H1N1 deaths increase, vaccines running low
(AP Photo/Paul Sancya)
US News and World Report said yesterday (Oct 30, 2009) that 114 deaths, from 2009 H1N1, have occured in children, with 19 of those having happened in the last week (read more). With the number of deaths rising as more are exposed to the flu, and limited supplies of vaccine, there are many concerns and questions in people's minds. Today, in Allentown, PA, the lines for the vaccine wrapped outside the building and around the corner with people arriving 2 hours before scheduled to get in line to receive the vaccine.
One of the questions people have is why H1N1 seems to have no rhyme and reason when it comes to those who die from it. KSL.com reported, in an article By John Daley, on the death of a 52 year old University teacher: "State health officials say it's only a small subset of those who get sick with H1N1 who die. Those fatal cases often involve the one-two punch of the H1N1 virus combined with a bacterial infection, just like the illness that claimed the life of a popular Weber State University teacher this week.
The death of 52-year-old math teacher Diane Pugmire left colleagues like Dixie Blackinton stunned, because Diane seemed so healthy.
"I had no idea she was sick," Blackinton said.
After taking a nap Monday, Diane complained of difficulty breathing, was taken to the hospital and soon was fighting to survive."

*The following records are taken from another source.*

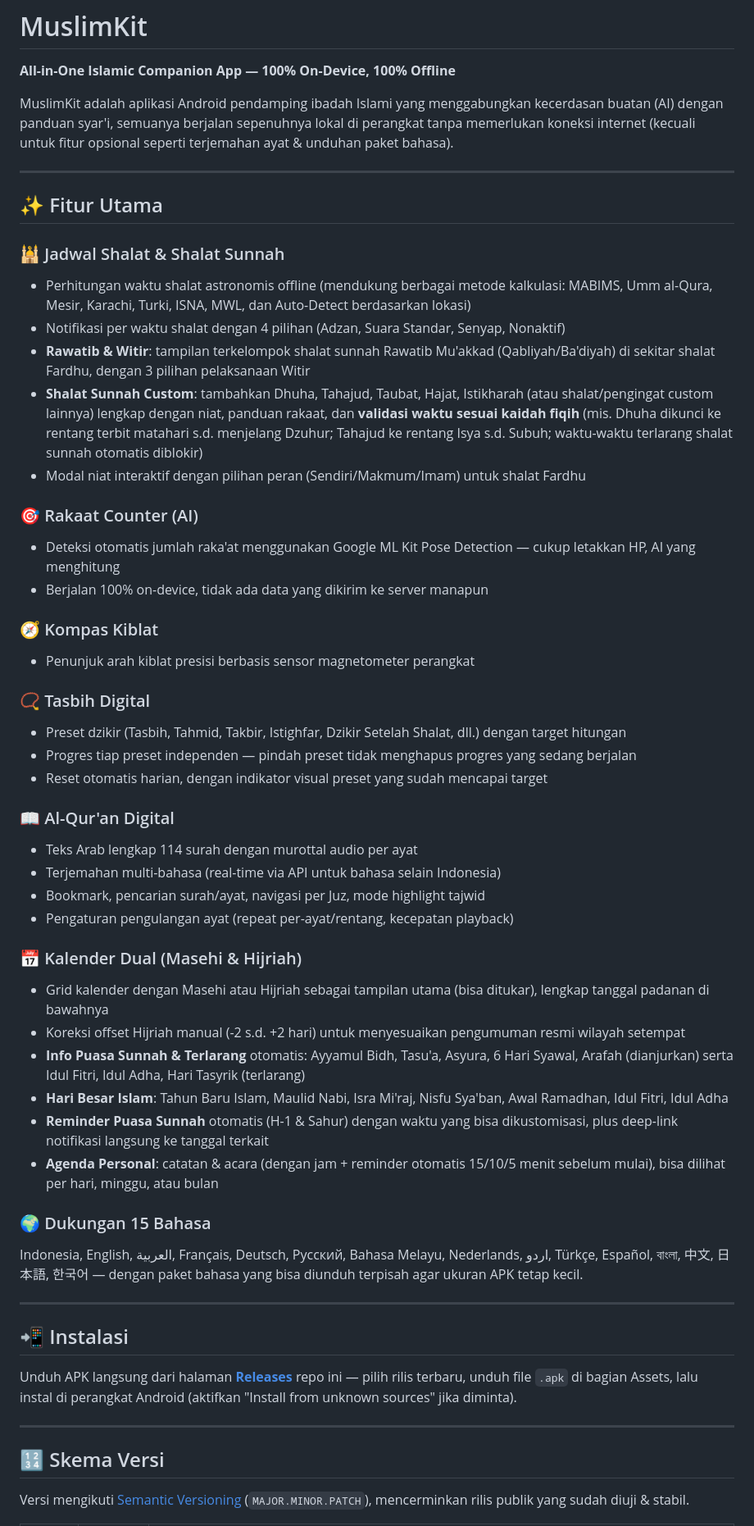
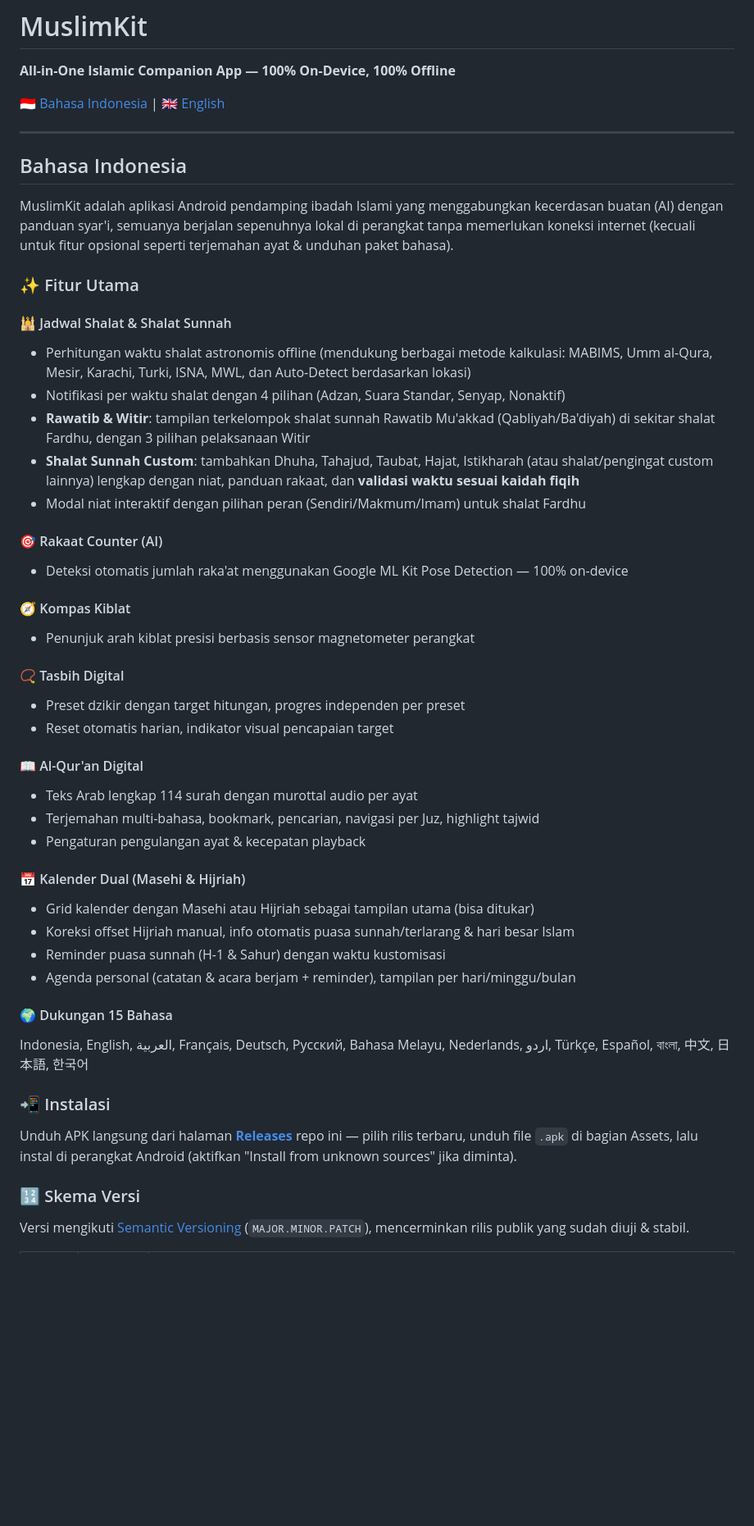
Before and after one commit to ardimas/MuslimKit, a Markdown page: README.md, the part around one of its changes. Shown at 82% size. Rendered like a GitHub page; blank space fills up the shorter version.

Commit message:
docs: make README bilingual (Indonesian + English)

```diff
--- a/README.md
+++ b/README.md
@@ -2,57 +2,52 @@
 
 **All-in-One Islamic Companion App — 100% On-Device, 100% Offline**
 
-MuslimKit adalah aplikasi Android pendamping ibadah Islami yang menggabungkan kecerdasan buatan (AI) dengan panduan syar'i, semuanya berjalan sepenuhnya lokal di perangkat tanpa memerlukan koneksi internet (kecuali untuk fitur opsional seperti terjemahan ayat & unduhan paket bahasa).
+🇮🇩 [Bahasa Indonesia](#bahasa-indonesia) | 🇬🇧 [English](#english)
 
 ---
 
-## ✨ Fitur Utama
+## Bahasa Indonesia
 
-### 🕌 Jadwal Shalat & Shalat Sunnah
+MuslimKit adalah aplikasi Android pendamping ibadah Islami yang menggabungkan kecerdasan buatan (AI) dengan panduan syar'i, semuanya berjalan sepenuhnya lokal di perangkat tanpa memerlukan koneksi internet (kecuali untuk fitur opsional seperti terjemahan ayat & unduhan paket bahasa).
+
+### ✨ Fitur Utama
+
+#### 🕌 Jadwal Shalat & Shalat Sunnah
 - Perhitungan waktu shalat astronomis offline (mendukung berbagai metode kalkulasi: MABIMS, Umm al-Qura, Mesir, Karachi, Turki, ISNA, MWL, dan Auto-Detect berdasarkan lokasi)
 - Notifikasi per waktu shalat dengan 4 pilihan (Adzan, Suara Standar, Senyap, Nonaktif)
 - **Rawatib & Witir**: tampilan terkelompok shalat sunnah Rawatib Mu'akkad (Qabliyah/Ba'diyah) di sekitar shalat Fardhu, dengan 3 pilihan pelaksanaan Witir
-- **Shalat Sunnah Custom**: tambahkan Dhuha, Tahajud, Taubat, Hajat, Istikharah (atau shalat/pengingat custom lainnya) lengkap dengan niat, panduan rakaat, dan **validasi waktu sesuai kaidah fiqih** (mis. Dhuha dikunci ke rentang terbit matahari s.d. menjelang Dzuhur; Tahajud ke rentang Isya s.d. Subuh; waktu-waktu terlarang shalat sunnah otomatis diblokir)
+- **Shalat Sunnah Custom**: tambahkan Dhuha, Tahajud, Taubat, Hajat, Istikharah (atau shalat/pengingat custom lainnya) lengkap dengan niat, panduan rakaat, dan **validasi waktu sesuai kaidah fiqih**
 - Modal niat interaktif dengan pilihan peran (Sendiri/Makmum/Imam) untuk shalat Fardhu
 
-### 🎯 Rakaat Counter (AI)
-- Deteksi otomatis jumlah raka'at menggunakan Google ML Kit Pose Detection — cukup letakkan HP, AI yang menghitung
-- Berjalan 100% on-device, tidak ada data yang dikirim ke server manapun
+#### 🎯 Rakaat Counter (AI)
+- Deteksi otomatis jumlah raka'at menggunakan Google ML Kit Pose Detection — 100% on-device
 
-### 🧭 Kompas Kiblat
+#### 🧭 Kompas Kiblat
 - Penunjuk arah kiblat presisi berbasis sensor magnetometer perangkat
 
-### 📿 Tasbih Digital
-- Preset dzikir (Tasbih, Tahmid, Takbir, Istighfar, Dzikir Setelah Shalat, dll.) dengan target hitungan
-- Progres tiap preset independen — pindah preset tidak menghapus progres yang sedang berjalan
-- Reset otomatis harian, dengan indikator visual preset yang sudah mencapai target
+#### 📿 Tasbih Digital
+- Preset dzikir dengan target hitungan, progres independen per preset
+- Reset otomatis harian, indikator visual pencapaian target
 
-### 📖 Al-Qur'an Digital
+#### 📖 Al-Qur'an Digital
 - Teks Arab lengkap 114 surah dengan murottal audio per ayat
-- Terjemahan multi-bahasa (real-time via API untuk bahasa selain Indonesia)
-- Bookmark, pencarian surah/ayat, navigasi per Juz, mode highlight tajwid
-- Pengaturan pengulangan ayat (repeat per-ayat/rentang, kecepatan playback)
+- Terjemahan multi-bahasa, bookmark, pencarian, navigasi per Juz, highlight tajwid
+- Pengaturan pengulangan ayat & kecepatan playback
 
-### 📅 Kalender Dual (Masehi & Hijriah)
-- Grid kalender dengan Masehi atau Hijriah sebagai tampilan utama (bisa ditukar), lengkap tanggal padanan di bawahnya
-- Koreksi offset Hijriah manual (-2 s.d. +2 hari) untuk menyesuaikan pengumuman resmi wilayah setempat
-- **Info Puasa Sunnah & Terlarang** otomatis: Ayyamul Bidh, Tasu'a, Asyura, 6 Hari Syawal, Arafah (dianjurkan) serta Idul Fitri, Idul Adha, Hari Tasyrik (terlarang)
-- **Hari Besar Islam**: Tahun Baru Islam, Maulid Nabi, Isra Mi'raj, Nisfu Sya'ban, Awal Ramadhan, Idul Fitri, Idul Adha
-- **Reminder Puasa Sunnah** otomatis (H-1 & Sahur) dengan waktu yang bisa dikustomisasi, plus deep-link notifikasi langsung ke tanggal terkait
-- **Agenda Personal**: catatan & acara (dengan jam + reminder otomatis 15/10/5 menit sebelum mulai), bisa dilihat per hari, minggu, atau bulan
+#### 📅 Kalender Dual (Masehi & Hijriah)
+- Grid kalender dengan Masehi atau Hijriah sebagai tampilan utama (bisa ditukar)
+- Koreksi offset Hijriah manual, info otomatis puasa sunnah/terlarang & hari besar Islam
+- Reminder puasa sunnah (H-1 & Sahur) dengan waktu kustomisasi
+- Agenda personal (catatan & acara berjam + reminder), tampilan per hari/minggu/bulan
 
-### 🌍 Dukungan 15 Bahasa
-Indonesia, English, العربية, Français, Deutsch, Русский, Bahasa Melayu, Nederlands, اردو, Türkçe, Español, বাংলা, 中文, 日本語, 한국어 — dengan paket bahasa yang bisa diunduh terpisah agar ukuran APK tetap kecil.
+#### 🌍 Dukungan 15 Bahasa
+Indonesia, English, العربية, Français, Deutsch, Русский, Bahasa Melayu, Nederlands, اردو, Türkçe, Español, বাংলা, 中文, 日本語, 한국어
 
----
-
-## 📲 Instalasi
+### 📲 Instalasi
 
 Unduh APK langsung dari halaman **[Releases](https://github.com/ardimas/MuslimKit/releases)** repo ini — pilih rilis terbaru, unduh file `.apk` di bagian Assets, lalu instal di perangkat Android (aktifkan "Install from unknown sources" jika diminta).
 
----
-
-## 🔢 Skema Versi
+### 🔢 Skema Versi
 
 Versi mengikuti [Semantic Versioning](https://semver.org/) (`MAJOR.MINOR.PATCH`), mencerminkan rilis publik yang sudah diuji & stabil.
 
```
Also changed, not shown: other parts of README.md (+69 -10 lines).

Dr. Anne Schuchat who is the director of the U.S. Centers for Disease Control and Prevention's National Center for Immunization and Respiratory Diseases, is quoted By Steven Reinberg of US News and World Report as saying: "Among adults hospitalized with the H1N1 swine flu, 45 percent did not have a pre-existing medical problem and 6 percent were pregnant. Among hospitalized children, 5.8 percent had sickle anemia or another blood disorder...The most common underlying conditions [for children] were asthma and chronic lung disease, neuromuscular diseases and sickle cell or other blood disorders (read more)."
So, why are people who appear to be healthy dying so suddenly? Research by the Imperial College London say that the virus from the H1N1 flu goes deeper into the lungs than the seasonal flu suggesting this is one of the reasons it causes more severe problems (read more). A study done by University of Michigan also suggests that those who have a serious case of swine flu are at a greater risk for blood clots in the lungs (for more info).
Most cases of H1N1 are mild but as more and more people are exposed the number of serious cases will increase because there will be more cases of the flu overall. In more serious cases most people's symptoms increase over four days before they are hospitalized but then they become critically ill very quickly, generally going into ICU within 48 hours of being hospitalized.
For a link to a video that shows how the virus attacks the body click here.